_EXERCISE DATA:_
● ● ● ● ●
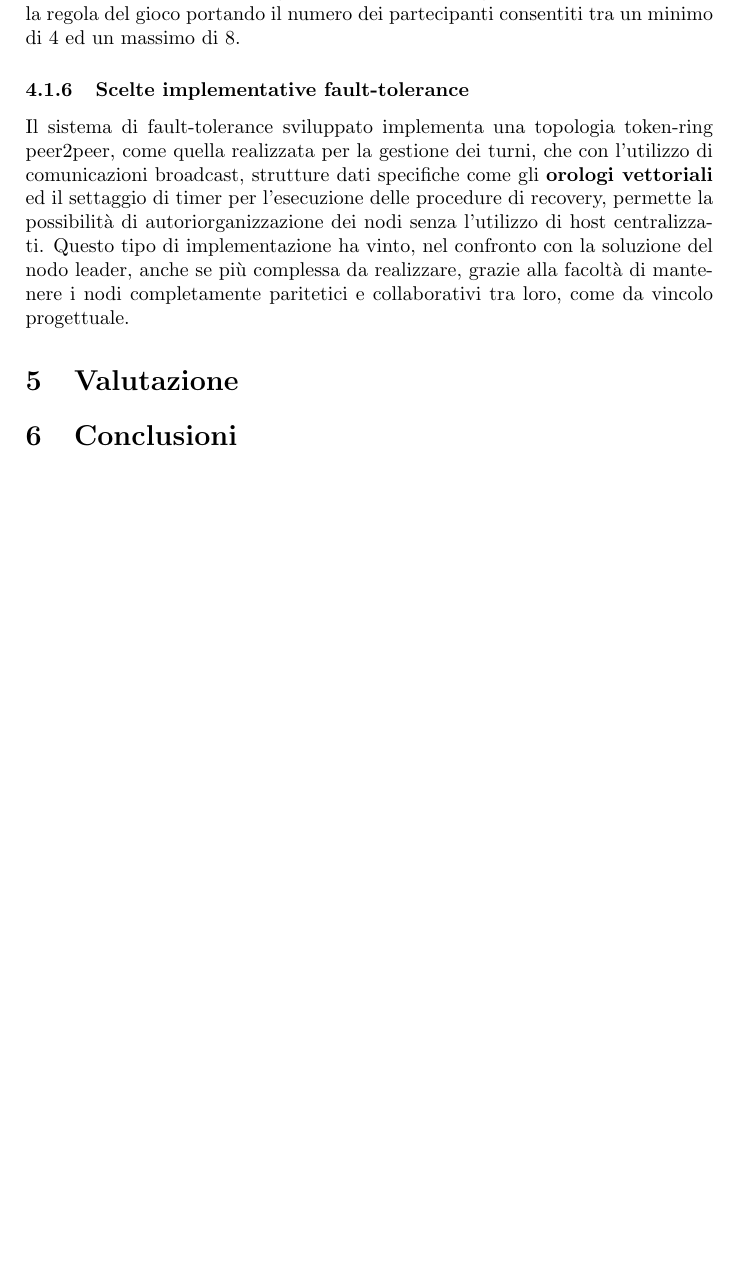
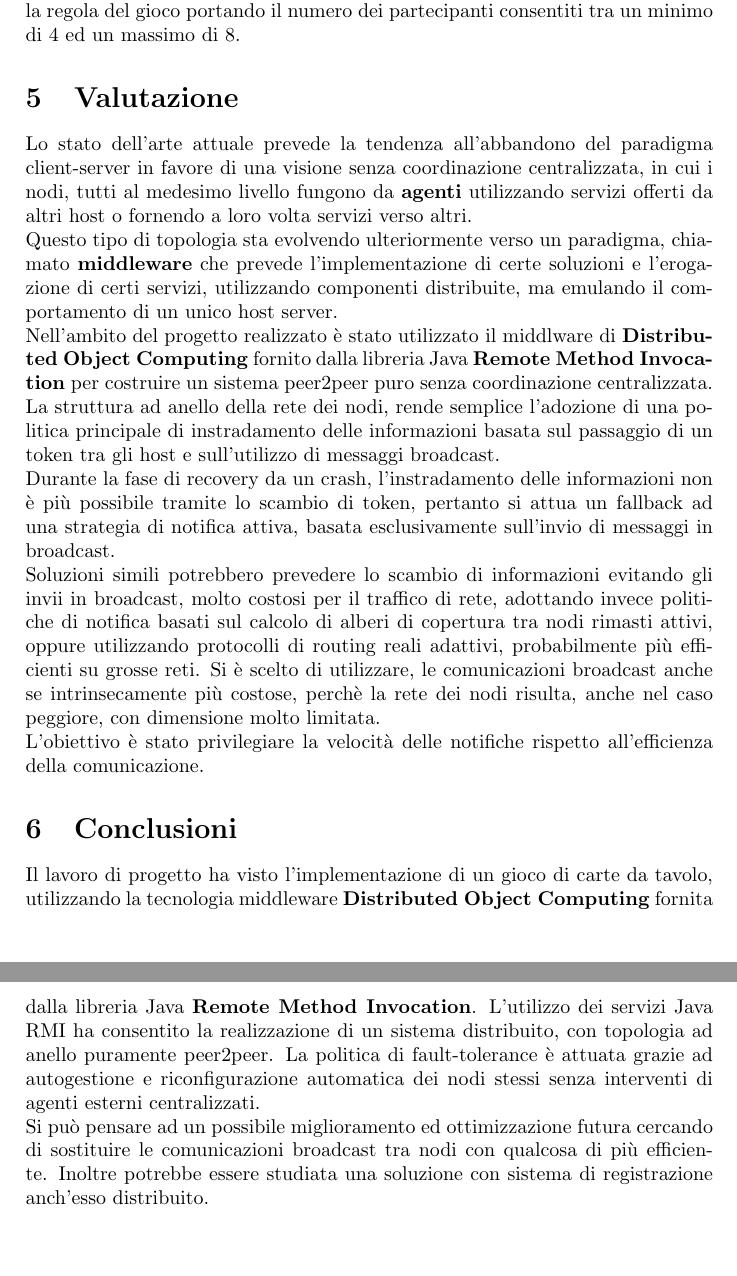
Before and after one commit to acardace/UnoGame-Distributed, a LaTeX document (relazione-progetto/relazione-progetto-sd.tex): part of page 7 of 7 before the commit and two parts of pages 7 and 8 of 8 after it, the two joined at a grey line, cut so that both start at the same text, the shorter picture padded with empty space. Compiled offline with pdfLaTeX.

Commit message:
continue doc

```diff
--- a/relazione-progetto/relazione-progetto-sd.tex
+++ b/relazione-progetto/relazione-progetto-sd.tex
@@ -105,10 +105,18 @@ Vengono tollerati guasti di tipo \textit{crash} ai nodi di gioco, fino alla pres
 \subsubsection{Numero giocatori}
 Per rispettare la specifica progettuale sul numero dei giocatori è stata modificata la regola del gioco portando il numero dei partecipanti consentiti tra un minimo di 4 ed un massimo di 8.
 
-\subsubsection{Scelte implementative fault-tolerance}
-Il sistema di fault-tolerance sviluppato implementa una topologia token-ring peer2peer, come quella realizzata per la gestione dei turni, che con  l'utilizzo di comunicazioni broadcast, strutture dati specifiche come gli \textbf{orologi vettoriali} ed il settaggio di timer per l'esecuzione delle procedure di recovery, permette la possibilità di autoriorganizzazione dei nodi senza l'utilizzo di host centralizzati. Questo tipo di implementazione ha vinto, nel confronto con la soluzione del nodo leader, anche se più complessa da realizzare, grazie alla facoltà di mantenere i nodi completamente paritetici e collaborativi tra loro, come da vincolo progettuale.
+%\subsubsection{Scelte implementative fault-tolerance}
+%Per garantire la continuità delle operazioni anche in caso di crash, le strutture dati principali, i mazzi di carte \textbf{pesca} e \textbf{scarti}, sono replicate in tutti i nodi. Al termine di un turno tutte le modifiche ai mazzi sono notificate via broadcast a tutti gli host, consentendo l'aggiornamento degli insiemi di carte, di tutti i nodi, dopo il turno giocato. Un orologio vettoriale presente in ogni nodo, incrementato ad ogni transito del token di gioco conta se il turno è stato eseguito.
+
+
+%Il sistema di fault-tolerance sviluppato implementa una topologia token-ring peer2peer, come quella realizzata per la gestione dei turni, che con  l'utilizzo di comunicazioni broadcast, strutture dati specifiche come gli \textbf{orologi vettoriali} ed il settaggio di timer per l'esecuzione delle procedure di recovery, permette la possibilità di autoriorganizzazione dei nodi senza l'utilizzo di host centralizzati. Questo tipo di implementazione ha vinto, nel confronto con la soluzione del nodo leader, anche se più complessa da realizzare, grazie alla facoltà di mantenere i nodi completamente paritetici e collaborativi tra loro, come da vincolo progettuale.
+
+
 
 \section{Valutazione}
+Lo stato dell'arte attuale prevede la tendenza all'abbandono del paradigma client-server in favore di una visione senza coordinazione centralizzata, in cui i nodi, tutti al medesimo livello fungono da \textbf{agenti} utilizzando servizi offerti da altri host o fornendo a loro volta servizi verso altri.\\ Questo tipo di topologia sta evolvendo ulteriormente verso un paradigma, chiamato \textbf{middleware} che prevede l'implementazione di certe soluzioni e l'erogazione di certi servizi, utilizzando componenti distribuite, ma emulando il comportamento di un unico host server. \\ Nell'ambito del progetto realizzato è stato utilizzato il middlware di \textbf{Distributed Object Computing} fornito dalla libreria Java \textbf{Remote Method Invocation} per costruire un sistema peer2peer puro senza coordinazione centralizzata.\\La struttura ad anello della rete dei nodi, rende semplice l'adozione di una politica principale di instradamento delle informazioni basata sul passaggio di un token tra gli host e sull'utilizzo di messaggi broadcast.\\ Durante la fase di recovery da un crash, l'instradamento delle informazioni non è più possibile tramite lo scambio di token, pertanto si attua un fallback ad una strategia di notifica attiva, basata esclusivamente sull'invio di messaggi in broadcast.\\ Soluzioni simili potrebbero prevedere lo scambio di informazioni evitando gli invii in broadcast, molto costosi per il traffico di rete, adottando invece politiche di notifica basati sul calcolo di alberi di copertura tra nodi rimasti attivi, oppure utilizzando protocolli di routing reali adattivi, probabilmente più efficienti su grosse reti. Si è scelto di utilizzare, le comunicazioni broadcast anche se intrinsecamente più costose, perchè la rete dei nodi risulta, anche nel caso peggiore, con dimensione molto limitata.\\ L'obiettivo è stato privilegiare la velocità delle notifiche rispetto all'efficienza della comunicazione.
+
 
 \section{Conclusioni}
+Il lavoro di progetto ha visto l'implementazione di un gioco di carte da tavolo, utilizzando la tecnologia middleware \textbf{Distributed Object Computing} fornita dalla libreria Java \textbf{Remote Method Invocation}. L'utilizzo dei servizi Java RMI ha consentito la realizzazione di un sistema distribuito, con topologia ad anello puramente peer2peer. La politica di fault-tolerance è attuata grazie ad autogestione e riconfigurazione automatica dei nodi stessi senza interventi di agenti esterni centralizzati. \\Si può pensare ad un possibile miglioramento ed ottimizzazione futura cercando di sostituire le comunicazioni broadcast tra nodi con qualcosa di più efficiente. Inoltre potrebbe essere studiata una soluzione con sistema di registrazione anch'esso distribuito.
 \end{document}
```
Also changed, not shown: relazione-progetto/relazione-progetto-sd.pdf, relazione-progetto/relazione-progetto-sd.tex (6 more changed lines), 2 other files.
● ● ● ● ●
_WORK REQUIRED:_
Scan the material above for lines holding the string "subsubsection" and copy those lines.

_EXPECTED ANSWER:_
 \subsubsection{Numero giocatori}
-\subsubsection{Scelte implementative fault-tolerance}
+%\subsubsection{Scelte implementative fault-tolerance}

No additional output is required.